== Segment start ==
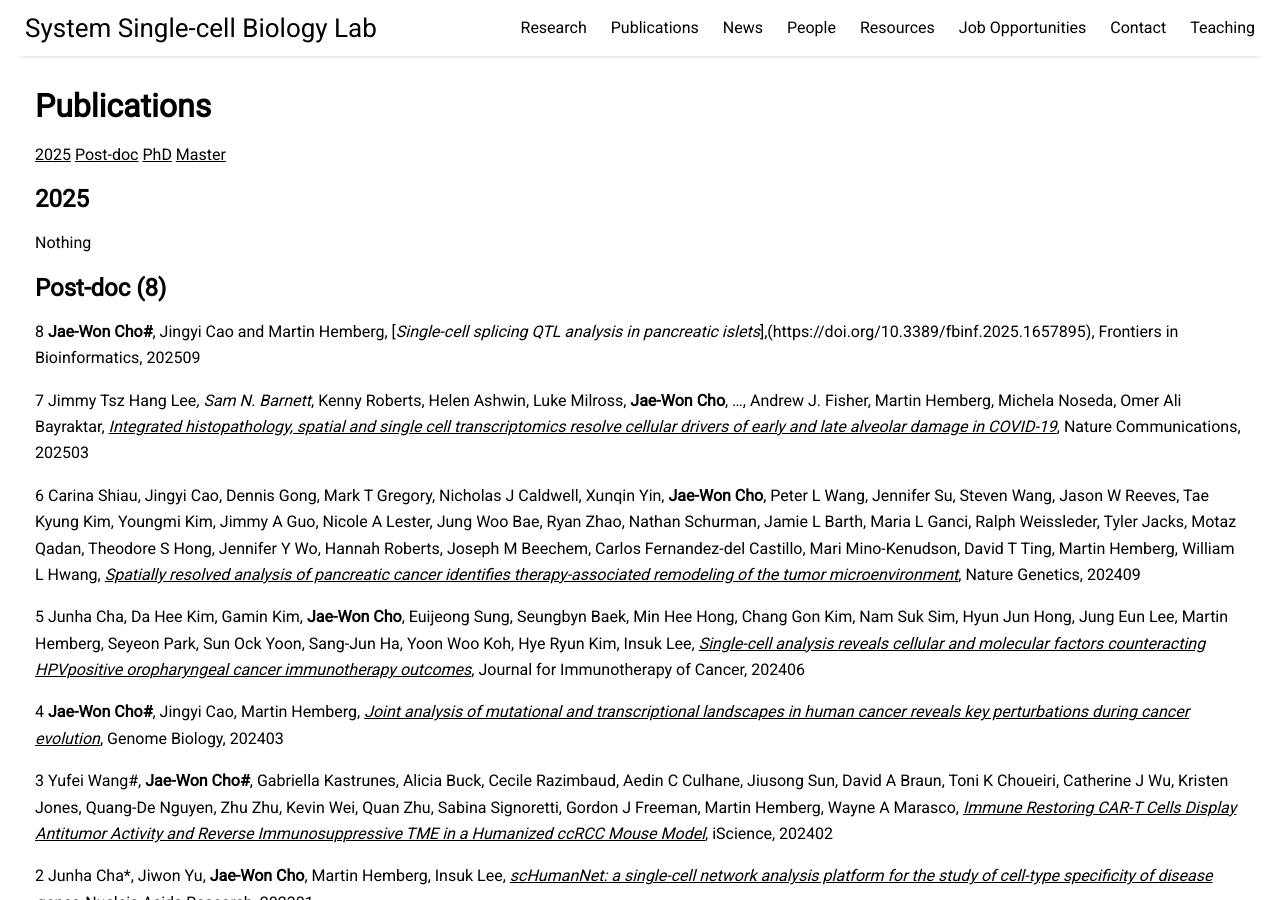
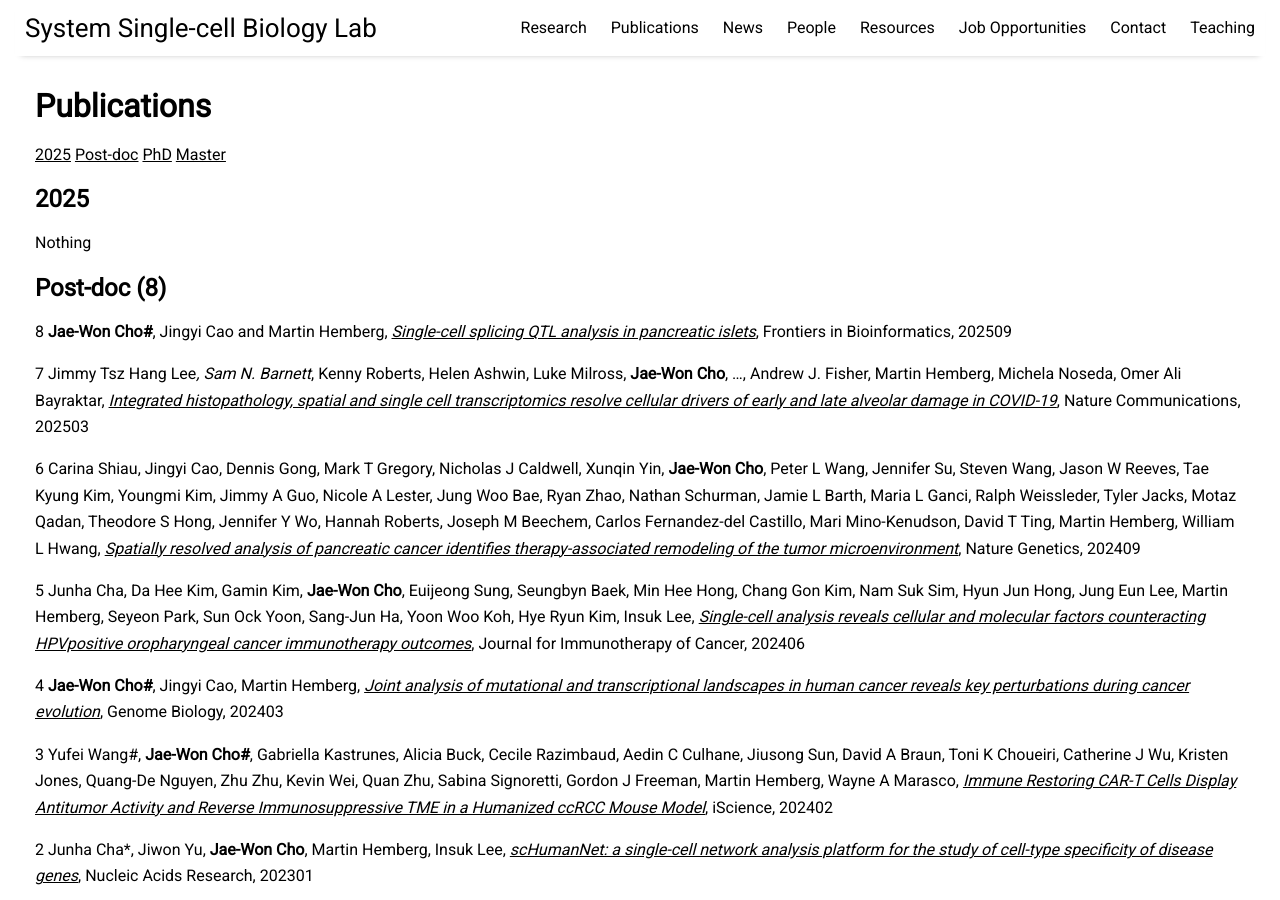
Before and after one commit to jaewon-cho/jaewon-cho.github.io, a Jekyll site: the page built from pages/publications.md, in a window 1280 px wide and 900 px high. Built offline with Jekyll 4.4.1, drawn with Linux system fonts in a browser that asks for light colours; nearby versions of some CDN libraries.

Commit message:
Update publications.md

```diff
--- a/pages/publications.md
+++ b/pages/publications.md
@@ -11,7 +11,7 @@ permalink: /publications
 Nothing <br/>
 
 ## <a id="Post-doc"></a>Post-doc (8)
-8 **Jae-Won Cho#**, Jingyi Cao and Martin Hemberg, [*Single-cell splicing QTL analysis in pancreatic islets*],(https://doi.org/10.3389/fbinf.2025.1657895), Frontiers in Bioinformatics, 202509
+8 **Jae-Won Cho#**, Jingyi Cao and Martin Hemberg, [*Single-cell splicing QTL analysis in pancreatic islets*](https://doi.org/10.3389/fbinf.2025.1657895), Frontiers in Bioinformatics, 202509
 
 7 Jimmy Tsz Hang Lee*, Sam N. Barnett*, Kenny Roberts, Helen Ashwin, Luke Milross, **Jae-Won Cho**, …, Andrew J. Fisher, Martin Hemberg, Michela Noseda, Omer Ali Bayraktar, [*Integrated histopathology, spatial and single cell transcriptomics resolve cellular drivers of early and late alveolar damage in COVID-19*](https://doi.org/10.1038/s41467-025-56473-x), Nature Communications, 202503
 
```
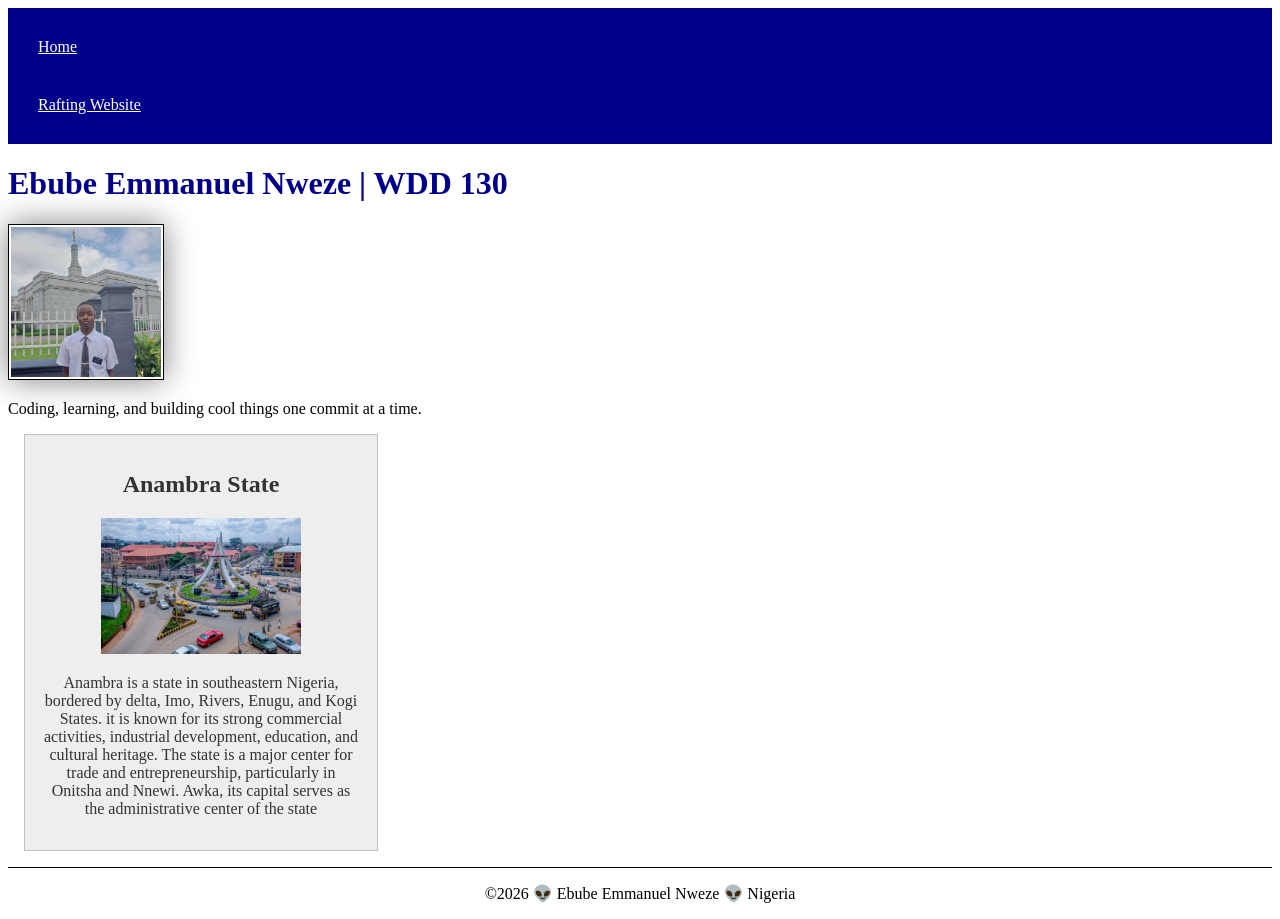
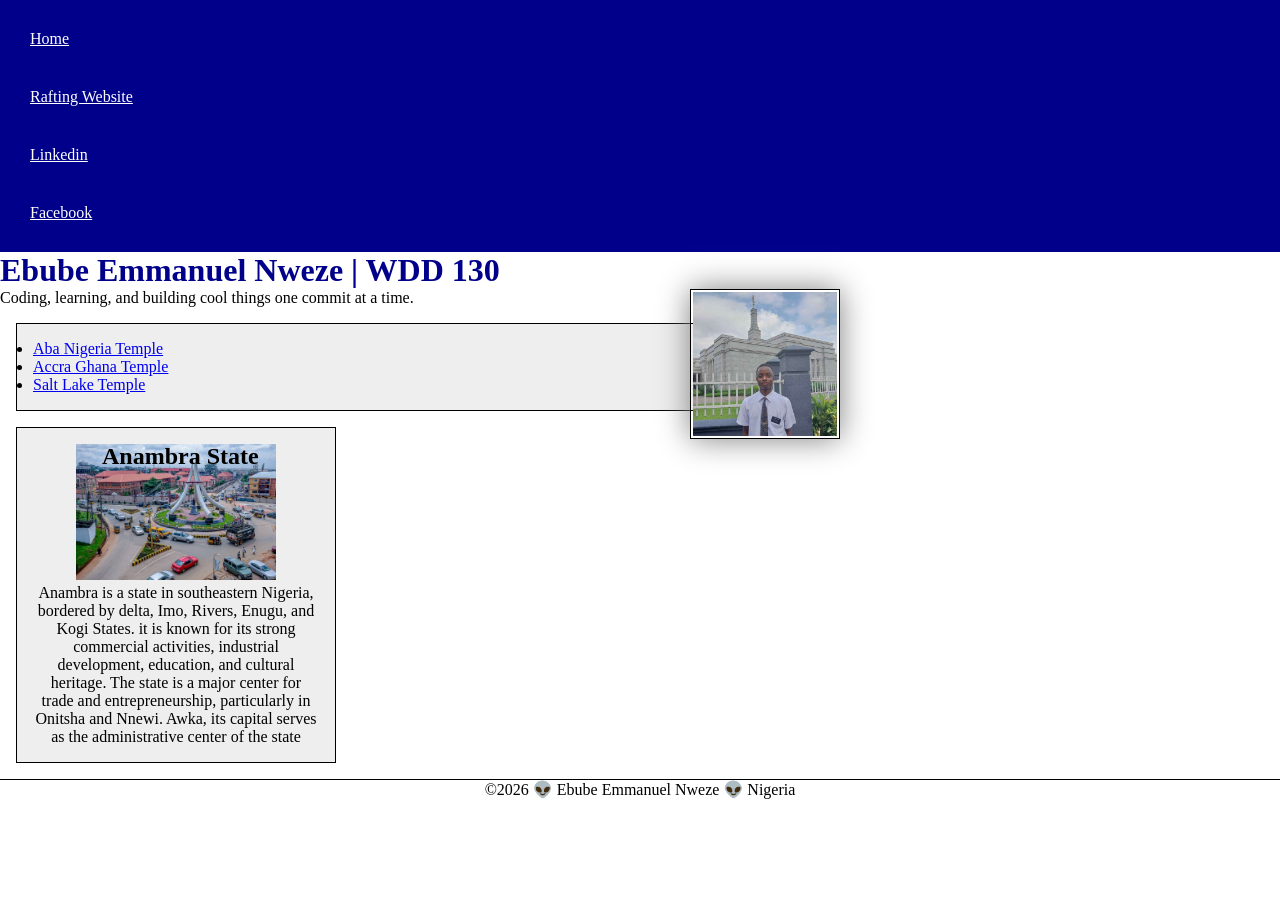
Before and after one commit to ebubemma1234-tech/wdd130, a plain HTML site: page index.html in a window 1280 px wide. After the commit the page ends 800 px from the top, so only its background shows below. Drawn offline with Linux system fonts and the light colour scheme.

Commit message:
enhanced home page

```diff
--- a/index.html
+++ b/index.html
@@ -15,14 +15,21 @@
         <nav>
             <a href="#">Home</a>
             <a href="wwr/">Rafting Website</a>
+            <a href="https://linkedin.com/in/ebube-nweze-9ba673405">Linkedin</a>
+            <a href="https://facebook.com/share/19r77i9xn/?mibextid=wwXIfr">Facebook</a>
         </nav>
     </header>
     <main>
         <h1>Ebube Emmanuel Nweze | WDD 130</h1>
         <img src="images/profile.jpg" alt="Ebube Emmanuel Nweze Profile Picture" width="200">
         <p>Coding, learning, and building cool things one commit at a time.</p>
+        <ul class="box">
+            <li><a href="https://www.churchofjesuschrist.org/temples/details/aba-nigeria-temple" target="_blank">Aba Nigeria Temple</a></li>
+            <li><a href="https://churchofjesuschrist.org/temples/details/accra-ghana-temple" target="_blank">Accra Ghana Temple</a></li>
+            <li><a href="https://churchofjesuschrist.org/temples/details/salt-lake-temple" target="_blank">Salt Lake Temple</a></li>
+        </ul>
     </main>
-    <aside>
+    <aside class="box">
         <h2>Anambra State</h2>
         <img src="images/onitsha-anambra-state.jpg" alt="onitsha DMGS round-about, Anambra State">
         <p>Anambra is a state in southeastern Nigeria, bordered by delta, Imo, Rivers, Enugu, and Kogi States. it is known for its strong commercial activities, industrial development, education, and cultural heritage. The state is a major center for trade and entrepreneurship, particularly in Onitsha and Nnewi. Awka, its capital serves as the administrative center of the state</p>
--- a/styles/styles.css
+++ b/styles/styles.css
@@ -1,5 +1,15 @@
+* {
+    margin: 0;
+    padding: 0;
+    box-sizing: border-box;
+}
+
+:root {
+    --primary-color: darkblue;
+}
+
 nav {
-    background-color: darkblue;
+    background-color: var(--primary-color);
     padding: 10px;
 }
 
@@ -10,7 +20,7 @@ nav a {
 }
 
 h1 {
-    color: darkblue;
+    color: var(--primary-color);
 }
 
 main img {
@@ -19,6 +29,8 @@ main img {
     border: 1px solid black;
     padding: 2px;
     box-shadow: 0 0 30px gray;
+    float: right;
+    margin: 0 0 1rem 1rem;
 }
 
 p {
@@ -37,6 +49,7 @@ aside {
     background-color: #eee;
     color: #333;
     text-align: center;
+    position: relative;
 }
 
 aside img {
@@ -44,8 +57,24 @@ aside img {
     height: auto;
 }
 
+aside h2 {
+    position: absolute;
+    top: 15px;
+    left: 85px;
+
+}
+
 footer {
     margin-top: 15px;
     border-top: 1px solid #000;
     text-align: center;
 }
+
+/* Class Selectors */
+.box {
+    margin: 1rem;
+    border: 1px solid rgba(0, 0, 0, 1);
+    padding: 1rem;
+    background-color: #eee;
+    color: #000;
+}
```
Also changed, not shown: first-website/index.html (added, +14 -0 lines), first-website/images/kitsune-boy.jpg.jpg (added), 1 other file.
== Segment end ==
*WHAT THIS TASK INVOLVES*
The string "href" shows up in some lines of the listing. Copy each such line.

*YOUR RESPONSE*
             <a href="#">Home</a>
             <a href="wwr/">Rafting Website</a>
+            <a href="https://linkedin.com/in/ebube-nweze-9ba673405">Linkedin</a>
+            <a href="https://facebook.com/share/19r77i9xn/?mibextid=wwXIfr">Facebook</a>
+            <li><a href="https://www.churchofjesuschrist.org/temples/details/aba-nigeria-temple" target="_blank">Aba Nigeria Temple</a></li>
+            <li><a href="https://churchofjesuschrist.org/temples/details/accra-ghana-temple" target="_blank">Accra Ghana Temple</a></li>
+            <li><a href="https://churchofjesuschrist.org/temples/details/salt-lake-temple" target="_blank">Salt Lake Temple</a></li>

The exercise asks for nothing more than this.